What you have to do: For the listing that follows, give again exactly the lines from the one with "to KonstantinMB/tradelikebot-python, an" to the one with "Also changed, not shown: 2 other files.", including both.

━━ Available data

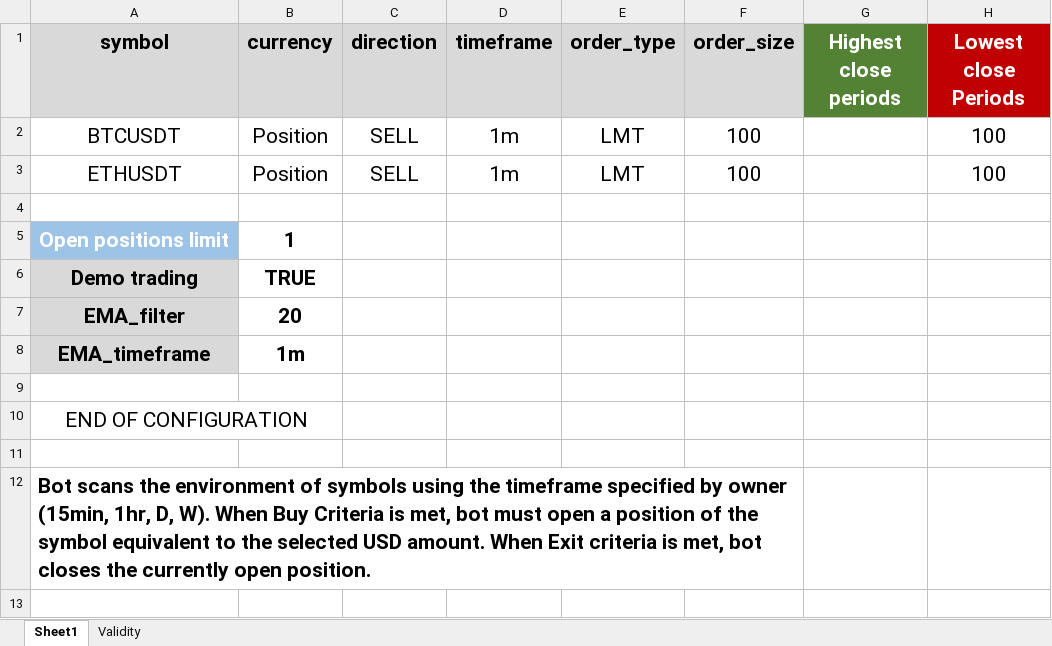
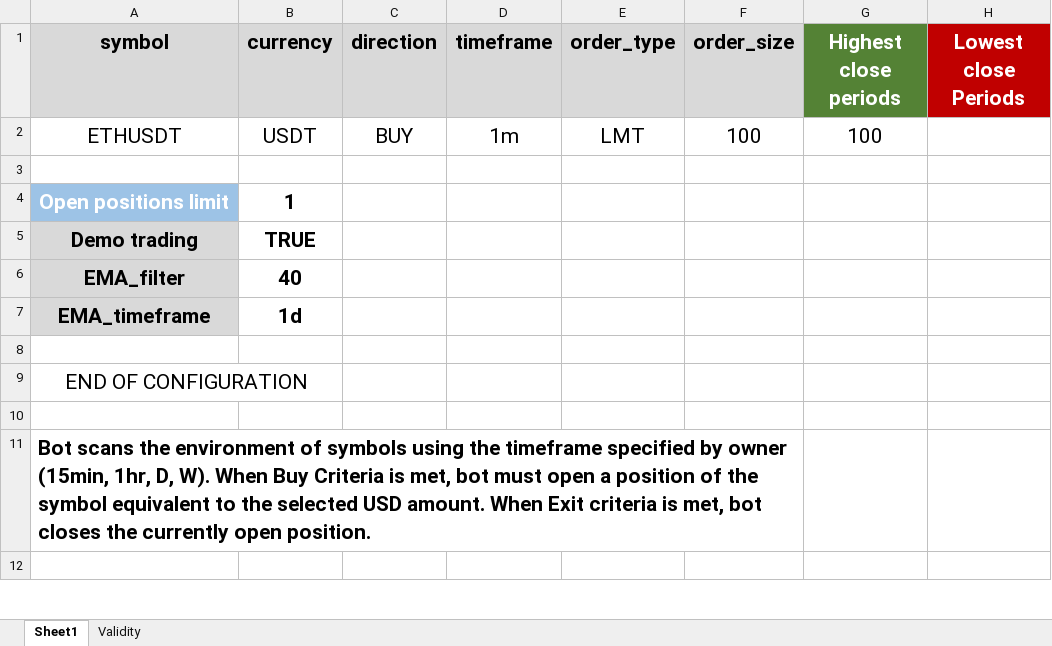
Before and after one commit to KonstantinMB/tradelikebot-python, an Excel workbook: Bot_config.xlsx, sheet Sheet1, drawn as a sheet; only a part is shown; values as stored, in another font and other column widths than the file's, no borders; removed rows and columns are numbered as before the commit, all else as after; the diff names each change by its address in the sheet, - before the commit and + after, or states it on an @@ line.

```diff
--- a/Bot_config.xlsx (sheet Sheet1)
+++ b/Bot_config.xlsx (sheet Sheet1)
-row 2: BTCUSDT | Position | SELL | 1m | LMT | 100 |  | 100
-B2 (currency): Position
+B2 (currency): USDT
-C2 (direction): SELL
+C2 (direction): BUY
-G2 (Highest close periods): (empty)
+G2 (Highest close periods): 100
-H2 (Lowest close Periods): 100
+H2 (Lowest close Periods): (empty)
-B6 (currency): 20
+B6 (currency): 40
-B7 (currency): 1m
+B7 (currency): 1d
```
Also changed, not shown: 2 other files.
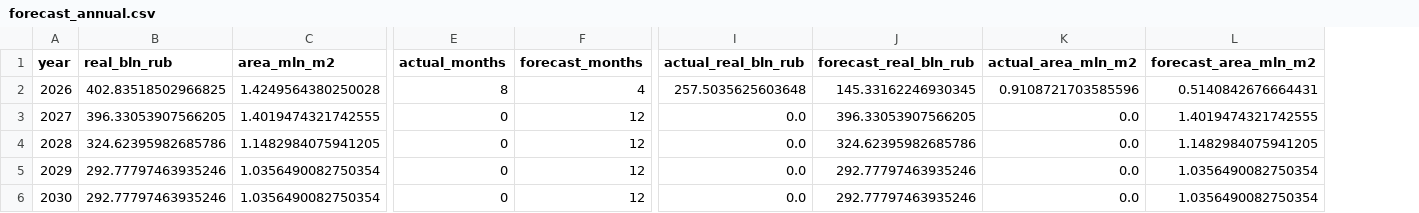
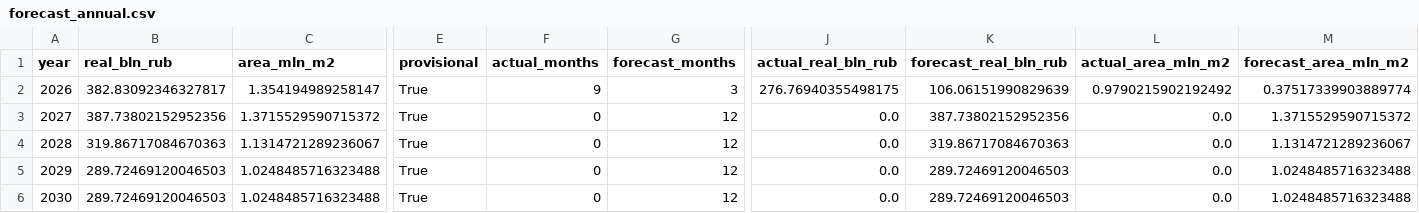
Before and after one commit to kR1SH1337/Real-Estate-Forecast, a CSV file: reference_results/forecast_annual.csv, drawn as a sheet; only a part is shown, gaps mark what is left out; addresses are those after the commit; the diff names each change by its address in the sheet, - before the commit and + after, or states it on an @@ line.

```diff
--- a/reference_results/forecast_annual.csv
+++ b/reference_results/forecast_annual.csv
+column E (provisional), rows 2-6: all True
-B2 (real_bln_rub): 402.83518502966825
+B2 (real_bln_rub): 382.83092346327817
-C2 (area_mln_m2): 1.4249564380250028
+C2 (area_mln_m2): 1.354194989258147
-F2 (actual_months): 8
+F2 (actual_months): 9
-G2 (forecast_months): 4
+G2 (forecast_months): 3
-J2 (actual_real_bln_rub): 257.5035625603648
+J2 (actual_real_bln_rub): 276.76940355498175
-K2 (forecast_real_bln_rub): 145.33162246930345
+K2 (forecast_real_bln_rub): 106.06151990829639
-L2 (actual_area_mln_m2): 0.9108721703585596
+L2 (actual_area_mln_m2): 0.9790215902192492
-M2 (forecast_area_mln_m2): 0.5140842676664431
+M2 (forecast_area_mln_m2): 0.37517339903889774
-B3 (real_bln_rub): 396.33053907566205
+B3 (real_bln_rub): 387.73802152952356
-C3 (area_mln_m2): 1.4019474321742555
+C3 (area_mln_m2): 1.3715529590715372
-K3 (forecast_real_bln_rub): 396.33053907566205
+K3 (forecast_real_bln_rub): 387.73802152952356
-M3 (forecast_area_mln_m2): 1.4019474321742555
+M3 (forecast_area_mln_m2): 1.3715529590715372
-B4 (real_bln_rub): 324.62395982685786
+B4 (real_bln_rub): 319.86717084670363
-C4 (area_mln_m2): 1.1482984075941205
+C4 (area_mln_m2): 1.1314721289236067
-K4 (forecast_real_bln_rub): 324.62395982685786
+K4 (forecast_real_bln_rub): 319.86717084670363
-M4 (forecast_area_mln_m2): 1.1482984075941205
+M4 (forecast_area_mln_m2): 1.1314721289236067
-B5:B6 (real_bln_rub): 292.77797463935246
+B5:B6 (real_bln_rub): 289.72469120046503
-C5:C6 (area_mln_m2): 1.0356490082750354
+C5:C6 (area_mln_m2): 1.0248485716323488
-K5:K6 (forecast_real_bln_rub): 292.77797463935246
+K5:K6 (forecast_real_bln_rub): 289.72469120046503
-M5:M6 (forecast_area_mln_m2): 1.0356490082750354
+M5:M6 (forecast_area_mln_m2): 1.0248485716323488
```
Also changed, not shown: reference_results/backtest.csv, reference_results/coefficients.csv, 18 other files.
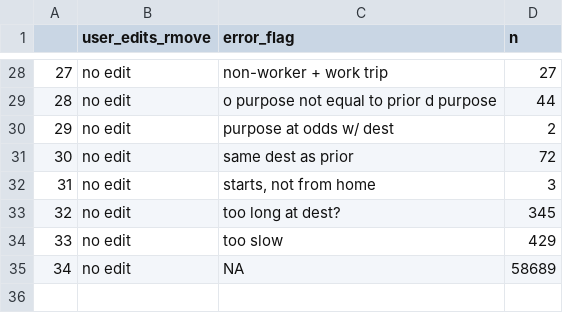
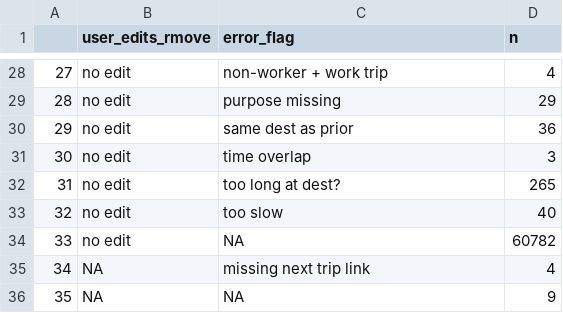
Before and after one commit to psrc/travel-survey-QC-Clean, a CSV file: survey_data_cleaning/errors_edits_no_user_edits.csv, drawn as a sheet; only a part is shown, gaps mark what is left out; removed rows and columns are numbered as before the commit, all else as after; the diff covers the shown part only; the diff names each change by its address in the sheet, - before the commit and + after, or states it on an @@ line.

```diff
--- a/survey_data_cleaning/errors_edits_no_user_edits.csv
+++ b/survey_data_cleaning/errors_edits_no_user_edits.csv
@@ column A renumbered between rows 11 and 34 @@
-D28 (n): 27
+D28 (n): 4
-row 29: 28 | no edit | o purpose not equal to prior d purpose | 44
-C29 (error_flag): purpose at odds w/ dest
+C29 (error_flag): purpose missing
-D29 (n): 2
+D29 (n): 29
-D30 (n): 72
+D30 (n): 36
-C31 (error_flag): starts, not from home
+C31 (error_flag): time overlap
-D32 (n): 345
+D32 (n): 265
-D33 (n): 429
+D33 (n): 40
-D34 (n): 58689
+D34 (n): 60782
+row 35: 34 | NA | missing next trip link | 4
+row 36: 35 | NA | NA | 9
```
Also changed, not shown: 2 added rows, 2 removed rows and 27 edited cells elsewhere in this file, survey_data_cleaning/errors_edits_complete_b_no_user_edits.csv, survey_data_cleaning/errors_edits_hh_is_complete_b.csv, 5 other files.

━━━━
━━ Available data

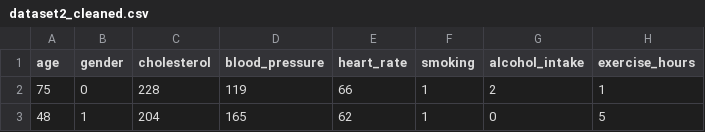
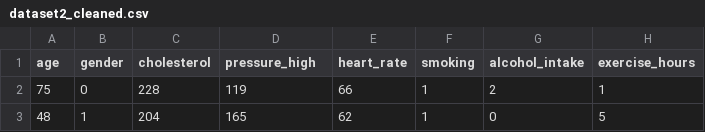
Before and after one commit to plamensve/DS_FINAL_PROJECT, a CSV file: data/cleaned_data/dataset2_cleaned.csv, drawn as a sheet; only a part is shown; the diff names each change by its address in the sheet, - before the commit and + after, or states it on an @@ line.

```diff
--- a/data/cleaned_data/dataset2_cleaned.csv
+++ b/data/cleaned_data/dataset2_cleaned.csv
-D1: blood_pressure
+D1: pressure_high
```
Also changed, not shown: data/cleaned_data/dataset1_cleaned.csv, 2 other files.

━━━━

Written solution:
Before and after one commit to KonstantinMB/tradelikebot-python, an Excel workbook: Bot_config.xlsx, sheet Sheet1, drawn as a sheet; only a part is shown; values as stored, in another font and other column widths than the file's, no borders; removed rows and columns are numbered as before the commit, all else as after; the diff names each change by its address in the sheet, - before the commit and + after, or states it on an @@ line.

```diff
--- a/Bot_config.xlsx (sheet Sheet1)
+++ b/Bot_config.xlsx (sheet Sheet1)
-row 2: BTCUSDT | Position | SELL | 1m | LMT | 100 |  | 100
-B2 (currency): Position
+B2 (currency): USDT
-C2 (direction): SELL
+C2 (direction): BUY
-G2 (Highest close periods): (empty)
+G2 (Highest close periods): 100
-H2 (Lowest close Periods): 100
+H2 (Lowest close Periods): (empty)
-B6 (currency): 20
+B6 (currency): 40
-B7 (currency): 1m
+B7 (currency): 1d
```
Also changed, not shown: 2 other files.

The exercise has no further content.